December 17, 2004

China Collision Course

Asia Times Online reports on a crackdown on free speech by the Chinese Communist Party. The Internet has made it increasingly difficult for the regime to suppress political dissent. They have responded with detentions of activists and writers, many of whom think that something's got to give. The possibility of "harsher measures" by the government can't be ruled out. How very depressing... (via The Adventures of Chester) (ellipses mine - Ed.)

As intellectuals, activists and netizens continue to defy Chinese Communist Party efforts to maintain its monopoly on the truth, freedom of expression is coming under fierce pressure not seen in recent years...

...The sudden pressure comes at a time when party chief and President Hu Jintao has consolidated his political power.
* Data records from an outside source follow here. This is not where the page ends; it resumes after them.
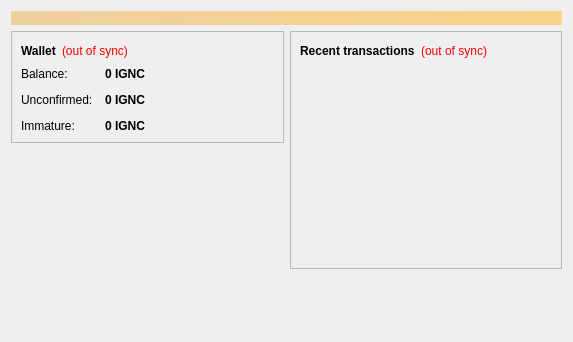
This is src/qt/forms/overviewpage.ui in vtsxking/ignitecoin as Qt 5 draws it before an edit. The edited form follows.
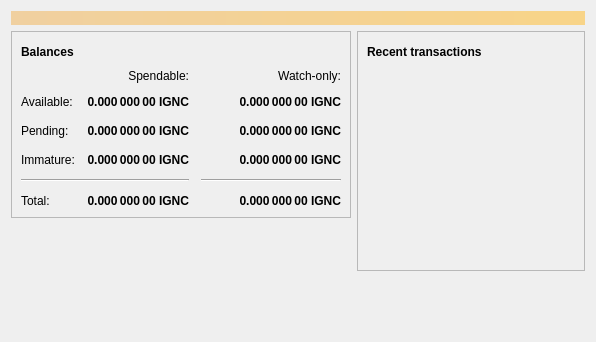
This is the edited form. Icons and pictures are not drawn.

Patch:
```diff
--- a/src/qt/forms/overviewpage.ui
+++ b/src/qt/forms/overviewpage.ui
@@ -6,7 +6,7 @@
    <rect>
     <x>0</x>
     <y>0</y>
-    <width>573</width>
+    <width>596</width>
     <height>342</height>
    </rect>
   </property>
@@ -20,7 +20,7 @@
       <bool>false</bool>
      </property>
      <property name="styleSheet">
-      <string notr="true">background-color: qlineargradient(x1: 0, y1: 0, x2: 1, y2: 0, stop:0 #F0D0A0, stop:1 #F8D488); color:#000000;</string>
+      <string notr="true">QLabel { background-color: qlineargradient(x1: 0, y1: 0, x2: 1, y2: 0, stop:0 #F0D0A0, stop:1 #F8D488); color:#000000; }</string>
      </property>
      <property name="wordWrap">
       <bool>true</bool>
@@ -54,27 +54,197 @@
                </font>
               </property>
               <property name="text">
-               <string>Wallet</string>
+               <string>Balances</string>
               </property>
              </widget>
             </item>
             <item>
-             <widget class="QLabel" name="labelWalletStatus">
+             <widget class="QPushButton" name="labelWalletStatus">
+              <property name="enabled">
+               <bool>true</bool>
+              </property>
+              <property name="maximumSize">
+               <size>
+                <width>30</width>
+                <height>16777215</height>
+               </size>
+              </property>
               <property name="toolTip">
                <string>The displayed information may be out of date. Your wallet automatically synchronizes with the Ignitecoin network after a connection is established, but this process has not completed yet.</string>
               </property>
-              <property name="styleSheet">
-               <string notr="true">QLabel { color: red; }</string>
-              </property>
               <property name="text">
-               <string notr="true">(out of sync)</string>
+               <string/>
               </property>
-              <property name="alignment">
-               <set>Qt::AlignLeading|Qt::AlignLeft|Qt::AlignVCenter</set>
+              <property name="icon">
+               <iconset resource="../bitcoin.qrc">
+                <normaloff>:/icons/warning</normaloff>
+                <disabledoff>:/icons/warning</disabledoff>:/icons/warning</iconset>
+              </property>
+              <property name="iconSize">
+               <size>
+                <width>24</width>
+                <height>24</height>
+               </size>
+              </property>
+              <property name="flat">
+               <bool>true</bool>
               </property>
              </widget>
             </item>
             <item>
+             <spacer name="horizontalSpacer_3">
+              <property name="orientation">
+               <enum>Qt::Horizontal</enum>
+              </property>
+              <property name="sizeHint" stdset="0">
+               <size>
+                <width>40</width>
+                <height>20</height>
+               </size>
+              </property>
+             </spacer>
+            </item>
+           </layout>
+          </item>
+          <item>
+           <layout class="QGridLayout" name="gridLayout">
+            <property name="spacing">
+             <number>12</number>
+            </property>
+            <item row="2" column="2">
+             <widget class="QLabel" name="labelWatchPending">
+              <property name="font">
+               <font>
+                <weight>75</weight>
+                <bold>true</bold>
+               </font>
+              </property>
+              <property name="cursor">
+               <cursorShape>IBeamCursor</cursorShape>
+              </property>
+              <property name="toolTip">
+               <string>Unconfirmed transactions to watch-only addresses</string>
+              </property>
+              <property name="text">
+               <string notr="true">0.000 000 00 IGNC</string>
+              </property>
+              <property name="alignment">
+               <set>Qt::AlignRight|Qt::AlignTrailing|Qt::AlignVCenter</set>
+              </property>
+              <property name="textInteractionFlags">
+               <set>Qt::LinksAccessibleByMouse|Qt::TextSelectableByKeyboard|Qt::TextSelectableByMouse</set>
+              </property>
+             </widget>
+            </item>
+            <item row="2" column="1">
+             <widget class="QLabel" name="labelUnconfirmed">
+              <property name="font">
+               <font>
+                <weight>75</weight>
+                <bold>true</bold>
+               </font>
+              </property>
+              <property name="cursor">
+               <cursorShape>IBeamCursor</cursorShape>
+              </property>
+              <property name="toolTip">
+               <string>Total of transactions that have yet to be confirmed, and do not yet count toward the spendable balance</string>
+              </property>
+              <property name="text">
+               <string notr="true">0.000 000 00 IGNC</string>
+              </property>
+              <property name="alignment">
+               <set>Qt::AlignRight|Qt::AlignTrailing|Qt::AlignVCenter</set>
+              </property>
+              <property name="textInteractionFlags">
+               <set>Qt::LinksAccessibleByMouse|Qt::TextSelectableByKeyboard|Qt::TextSelectableByMouse</set>
+              </property>
+             </widget>
+            </item>
+            <item row="3" column="2">
+             <widget class="QLabel" name="labelWatchImmature">
+              <property name="font">
+               <font>
+                <weight>75</weight>
+                <bold>true</bold>
+               </font>
+              </property>
+              <property name="cursor">
+               <cursorShape>IBeamCursor</cursorShape>
+              </property>
+              <property name="toolTip">
+               <string>Mined balance in watch-only addresses that has not yet matured</string>
+              </property>
+              <property name="text">
+               <string notr="true">0.000 000 00 IGNC</string>
+              </property>
+              <property name="alignment">
+               <set>Qt::AlignRight|Qt::AlignTrailing|Qt::AlignVCenter</set>
+              </property>
+              <property name="textInteractionFlags">
+               <set>Qt::LinksAccessibleByMouse|Qt::TextSelectableByKeyboard|Qt::TextSelectableByMouse</set>
+              </property>
+             </widget>
+            </item>
+            <item row="4" column="0" colspan="2">
+             <widget class="Line" name="line">
+              <property name="orientation">
+               <enum>Qt::Horizontal</enum>
+              </property>
+             </widget>
+            </item>
+            <item row="4" column="2">
+             <widget class="Line" name="lineWatchBalance">
+              <property name="sizePolicy">
+               <sizepolicy hsizetype="Preferred" vsizetype="Fixed">
+                <horstretch>0</horstretch>
+                <verstretch>0</verstretch>
+               </sizepolicy>
+              </property>
+              <property name="minimumSize">
+               <size>
+                <width>140</width>
+                <height>0</height>
+               </size>
+              </property>
+              <property name="orientation">
+               <enum>Qt::Horizontal</enum>
+              </property>
+             </widget>
+            </item>
+            <item row="5" column="0">
+             <widget class="QLabel" name="labelTotalText">
+              <property name="text">
+               <string>Total:</string>
+              </property>
+             </widget>
+            </item>
+            <item row="3" column="1">
+             <widget class="QLabel" name="labelImmature">
+              <property name="font">
+               <font>
+                <weight>75</weight>
+                <bold>true</bold>
+               </font>
+              </property>
+              <property name="cursor">
+               <cursorShape>IBeamCursor</cursorShape>
+              </property>
+              <property name="toolTip">
+               <string>Mined balance that has not yet matured</string>
+              </property>
+              <property name="text">
+               <string notr="true">0.000 000 00 IGNC</string>
+              </property>
+              <property name="alignment">
+               <set>Qt::AlignRight|Qt::AlignTrailing|Qt::AlignVCenter</set>
+              </property>
+              <property name="textInteractionFlags">
+               <set>Qt::LinksAccessibleByMouse|Qt::TextSelectableByKeyboard|Qt::TextSelectableByMouse</set>
+              </property>
+             </widget>
+            </item>
+            <item row="2" column="3">
              <spacer name="horizontalSpacer_2">
               <property name="orientation">
                <enum>Qt::Horizontal</enum>
@@ -87,28 +257,15 @@
               </property>
              </spacer>
             </item>
-           </layout>
-          </item>
-          <item>
-           <layout class="QFormLayout" name="formLayout_2">
-            <property name="fieldGrowthPolicy">
-             <enum>QFormLayout::AllNonFixedFieldsGrow</enum>
-            </property>
-            <property name="horizontalSpacing">
-             <number>12</number>
-            </property>
-            <property name="verticalSpacing">
-             <number>12</number>
-            </property>
-            <item row="0" column="0">
-             <widget class="QLabel" name="label">
+            <item row="3" column="0">
+             <widget class="QLabel" name="labelImmatureText">
               <property name="text">
-               <string>Balance:</string>
+               <string>Immature:</string>
               </property>
              </widget>
             </item>
-            <item row="0" column="1">
-             <widget class="QLabel" name="labelBalance">
+            <item row="5" column="1">
+             <widget class="QLabel" name="labelTotal">
               <property name="font">
                <font>
                 <weight>75</weight>
@@ -122,22 +279,60 @@
                <string>Your current balance</string>
               </property>
               <property name="text">
-               <string notr="true">0 IGNC</string>
+               <string notr="true">0.000 000 00 IGNC</string>
               </property>
+              <property name="alignment">
+               <set>Qt::AlignRight|Qt::AlignTrailing|Qt::AlignVCenter</set>
+              </property>
               <property name="textInteractionFlags">
                <set>Qt::LinksAccessibleByMouse|Qt::TextSelectableByKeyboard|Qt::TextSelectableByMouse</set>
               </property>
              </widget>
             </item>
+            <item row="5" column="2">
+             <widget class="QLabel" name="labelWatchTotal">
+              <property name="font">
+               <font>
+                <weight>75</weight>
+                <bold>true</bold>
+               </font>
+              </property>
+              <property name="cursor">
+               <cursorShape>IBeamCursor</cursorShape>
+              </property>
+              <property name="toolTip">
+               <string>Current total balance in watch-only addresses</string>
+              </property>
+              <property name="text">
+               <string notr="true">0.000 000 00 IGNC</string>
+              </property>
+              <property name="alignment">
+               <set>Qt::AlignRight|Qt::AlignTrailing|Qt::AlignVCenter</set>
+              </property>
+              <property name="textInteractionFlags">
+               <set>Qt::LinksAccessibleByMouse|Qt::TextSelectableByKeyboard|Qt::TextSelectableByMouse</set>
+              </property>
+             </widget>
+            </item>
+            <item row="0" column="2">
+             <widget class="QLabel" name="labelWatchonly">
+              <property name="text">
+               <string>Watch-only:</string>
+              </property>
+              <property name="alignment">
+               <set>Qt::AlignRight|Qt::AlignTrailing|Qt::AlignVCenter</set>
+              </property>
+             </widget>
+            </item>
             <item row="1" column="0">
-             <widget class="QLabel" name="label_3">
+             <widget class="QLabel" name="labelBalanceText">
               <property name="text">
-               <string>Unconfirmed:</string>
+               <string>Available:</string>
               </property>
              </widget>
             </item>
             <item row="1" column="1">
-             <widget class="QLabel" name="labelUnconfirmed">
+             <widget class="QLabel" name="labelBalance">
               <property name="font">
                <font>
                 <weight>75</weight>
@@ -151,7 +346,35 @@
                <string>Total of transactions that have yet to be confirmed, and do not yet count toward the current balance</string>
               </property>
               <property name="text">
-               <string notr="true">0 IGNC</string>
+               <string notr="true">0.000 000 00 IGNC</string>
+              </property>
+              <property name="alignment">
+               <set>Qt::AlignRight|Qt::AlignTrailing|Qt::AlignVCenter</set>
+              </property>
+              <property name="textInteractionFlags">
+               <set>Qt::LinksAccessibleByMouse|Qt::TextSelectableByKeyboard|Qt::TextSelectableByMouse</set>
+              </property>
+             </widget>
+            </item>
+            <item row="1" column="2">
+             <widget class="QLabel" name="labelWatchAvailable">
+              <property name="font">
+               <font>
+                <weight>75</weight>
+                <bold>true</bold>
+               </font>
+              </property>
+              <property name="cursor">
+               <cursorShape>IBeamCursor</cursorShape>
+              </property>
+              <property name="toolTip">
+               <string>Your current balance in watch-only addresses</string>
+              </property>
+              <property name="text">
+               <string notr="true">0.000 000 00 IGNC</string>
+              </property>
+              <property name="alignment">
+               <set>Qt::AlignRight|Qt::AlignTrailing|Qt::AlignVCenter</set>
               </property>
               <property name="textInteractionFlags">
                <set>Qt::LinksAccessibleByMouse|Qt::TextSelectableByKeyboard|Qt::TextSelectableByMouse</set>
@@ -159,28 +382,19 @@
              </widget>
             </item>
             <item row="2" column="0">
-             <widget class="QLabel" name="labelImmatureText">
+             <widget class="QLabel" name="labelPendingText">
               <property name="text">
-               <string>Immature:</string>
+               <string>Pending:</string>
               </property>
              </widget>
             </item>
-            <item row="2" column="1">
-             <widget class="QLabel" name="labelImmature">
-              <property name="font">
-               <font>
-                <weight>75</weight>
-                <bold>true</bold>
-               </font>
-              </property>
-              <property name="toolTip">
-               <string>Mined balance that has not yet matured</string>
-              </property>
+            <item row="0" column="1">
+             <widget class="QLabel" name="labelSpendable">
               <property name="text">
-               <string notr="true">0 IGNC</string>
+               <string>Spendable:</string>
               </property>
-              <property name="textInteractionFlags">
-               <set>Qt::LinksAccessibleByMouse|Qt::TextSelectableByKeyboard|Qt::TextSelectableByMouse</set>
+              <property name="alignment">
+               <set>Qt::AlignRight|Qt::AlignTrailing|Qt::AlignVCenter</set>
               </property>
              </widget>
             </item>
@@ -219,24 +433,47 @@
            <layout class="QHBoxLayout" name="horizontalLayout_2">
             <item>
              <widget class="QLabel" name="label_4">
+              <property name="font">
+               <font>
+                <weight>75</weight>
+                <bold>true</bold>
+               </font>
+              </property>
               <property name="text">
-               <string>&lt;b&gt;Recent transactions&lt;/b&gt;</string>
+               <string>Recent transactions</string>
               </property>
              </widget>
             </item>
             <item>
-             <widget class="QLabel" name="labelTransactionsStatus">
+             <widget class="QPushButton" name="labelTransactionsStatus">
+              <property name="enabled">
+               <bool>true</bool>
+              </property>
+              <property name="maximumSize">
+               <size>
+                <width>30</width>
+                <height>16777215</height>
+               </size>
+              </property>
               <property name="toolTip">
                <string>The displayed information may be out of date. Your wallet automatically synchronizes with the Ignitecoin network after a connection is established, but this process has not completed yet.</string>
               </property>
-              <property name="styleSheet">
-               <string notr="true">QLabel { color: red; }</string>
-              </property>
               <property name="text">
-               <string notr="true">(out of sync)</string>
+               <string/>
               </property>
-              <property name="alignment">
-               <set>Qt::AlignRight|Qt::AlignTrailing|Qt::AlignVCenter</set>
+              <property name="icon">
+               <iconset resource="../bitcoin.qrc">
+                <normaloff>:/icons/warning</normaloff>
+                <disabledoff>:/icons/warning</disabledoff>:/icons/warning</iconset>
+              </property>
+              <property name="iconSize">
+               <size>
+                <width>24</width>
+                <height>24</height>
+               </size>
+              </property>
+              <property name="flat">
+               <bool>true</bool>
               </property>
              </widget>
             </item>
```
Left out of the diff: 7 changed lines with no effect on the pictures.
It had been hoped by many that he would be a moderate reformer (and in some cases he had shown himself to be one). Similarly, it was hoped he would take a kinder, gentler line when it came to media and free expression...

..."It's the same old story for us journalists," said a senior reporter at the state-run China Youth Daily, speaking to Asia Times Online. "The atmosphere is deadly, and it's certainly very discouraging." He spoke, like everyone interviewed for this article, on condition of anonymity.
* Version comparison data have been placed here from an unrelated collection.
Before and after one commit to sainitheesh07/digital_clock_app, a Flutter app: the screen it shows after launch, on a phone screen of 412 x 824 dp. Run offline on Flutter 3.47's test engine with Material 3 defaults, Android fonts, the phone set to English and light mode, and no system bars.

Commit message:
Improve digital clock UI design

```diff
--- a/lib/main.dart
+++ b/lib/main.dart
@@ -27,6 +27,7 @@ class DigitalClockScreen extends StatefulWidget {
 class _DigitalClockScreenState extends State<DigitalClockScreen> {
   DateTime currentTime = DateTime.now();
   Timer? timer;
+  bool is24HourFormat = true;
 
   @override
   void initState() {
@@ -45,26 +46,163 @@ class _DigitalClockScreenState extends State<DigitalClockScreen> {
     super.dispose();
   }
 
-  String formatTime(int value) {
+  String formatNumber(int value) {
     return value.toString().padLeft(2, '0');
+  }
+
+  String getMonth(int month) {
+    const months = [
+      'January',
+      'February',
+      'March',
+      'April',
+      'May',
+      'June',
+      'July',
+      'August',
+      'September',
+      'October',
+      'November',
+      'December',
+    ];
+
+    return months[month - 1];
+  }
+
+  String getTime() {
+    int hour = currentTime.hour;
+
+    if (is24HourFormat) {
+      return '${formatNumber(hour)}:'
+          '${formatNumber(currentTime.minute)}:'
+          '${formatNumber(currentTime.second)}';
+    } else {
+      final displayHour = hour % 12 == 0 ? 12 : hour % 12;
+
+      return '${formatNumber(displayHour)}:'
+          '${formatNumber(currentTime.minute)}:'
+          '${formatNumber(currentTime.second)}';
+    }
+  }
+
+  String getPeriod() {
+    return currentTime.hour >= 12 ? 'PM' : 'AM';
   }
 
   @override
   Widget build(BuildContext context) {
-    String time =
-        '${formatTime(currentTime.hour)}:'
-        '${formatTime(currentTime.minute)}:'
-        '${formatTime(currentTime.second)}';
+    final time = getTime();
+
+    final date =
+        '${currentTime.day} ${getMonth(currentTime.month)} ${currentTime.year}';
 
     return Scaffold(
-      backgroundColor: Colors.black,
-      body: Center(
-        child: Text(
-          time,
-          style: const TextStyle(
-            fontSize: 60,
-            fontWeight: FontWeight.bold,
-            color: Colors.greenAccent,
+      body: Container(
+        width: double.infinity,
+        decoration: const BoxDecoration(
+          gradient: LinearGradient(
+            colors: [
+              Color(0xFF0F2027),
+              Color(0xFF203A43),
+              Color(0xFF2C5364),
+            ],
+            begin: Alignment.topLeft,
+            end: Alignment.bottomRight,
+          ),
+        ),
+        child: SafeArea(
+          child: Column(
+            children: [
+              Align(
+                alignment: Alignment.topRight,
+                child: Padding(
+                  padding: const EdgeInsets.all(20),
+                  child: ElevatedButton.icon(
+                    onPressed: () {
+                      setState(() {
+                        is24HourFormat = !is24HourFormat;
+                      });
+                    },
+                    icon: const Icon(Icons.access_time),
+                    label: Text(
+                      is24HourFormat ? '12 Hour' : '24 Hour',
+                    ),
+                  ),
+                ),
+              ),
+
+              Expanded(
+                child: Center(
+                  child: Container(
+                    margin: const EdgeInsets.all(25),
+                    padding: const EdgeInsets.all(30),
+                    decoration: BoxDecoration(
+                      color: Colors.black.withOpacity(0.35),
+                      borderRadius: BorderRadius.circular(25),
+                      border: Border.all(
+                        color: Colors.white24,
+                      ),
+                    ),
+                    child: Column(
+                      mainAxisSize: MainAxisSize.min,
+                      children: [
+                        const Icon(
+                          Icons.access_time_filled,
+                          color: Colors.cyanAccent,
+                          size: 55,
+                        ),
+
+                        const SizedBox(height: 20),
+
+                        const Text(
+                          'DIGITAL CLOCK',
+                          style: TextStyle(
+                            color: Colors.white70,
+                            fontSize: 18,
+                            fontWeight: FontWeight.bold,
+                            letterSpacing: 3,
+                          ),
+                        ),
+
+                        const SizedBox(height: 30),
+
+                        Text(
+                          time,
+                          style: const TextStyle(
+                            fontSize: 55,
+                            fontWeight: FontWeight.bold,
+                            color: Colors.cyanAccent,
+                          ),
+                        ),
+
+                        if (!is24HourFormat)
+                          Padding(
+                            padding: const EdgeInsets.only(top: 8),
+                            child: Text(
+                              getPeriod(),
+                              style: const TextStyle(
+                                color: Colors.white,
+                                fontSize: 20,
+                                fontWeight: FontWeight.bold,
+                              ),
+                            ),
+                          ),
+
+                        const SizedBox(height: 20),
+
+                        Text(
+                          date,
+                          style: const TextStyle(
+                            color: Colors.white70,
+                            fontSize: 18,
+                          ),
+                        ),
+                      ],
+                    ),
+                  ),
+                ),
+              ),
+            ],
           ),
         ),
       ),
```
"This is the worst things have been in three years," said an intellectual in Beijing...

...Wang said suppression of free speech could boomerang on the party. "If these rational voices are suppressed, then an irrational voice could emerge," he said. "And this will not be good for the political transformation of China."

So far, intellectuals and activists show no signs of backing down, and no one can predict the outcome...

..."Before he came to power, we had a lot of hope for Hu," said Wang. "Since then, we've not been so optimistic. We feel quite depressed."

But despite harassment, arrests and disappointments, Chinese continue to speak out via their local media, the Internet, the international media and during trips abroad. As writer Yu Jie told a group at Harvard University in May, "The best way to deal with an irrational and dictatorial government is for more people to speak the truth."

Posted by dan at December 17, 2004 10:54 PM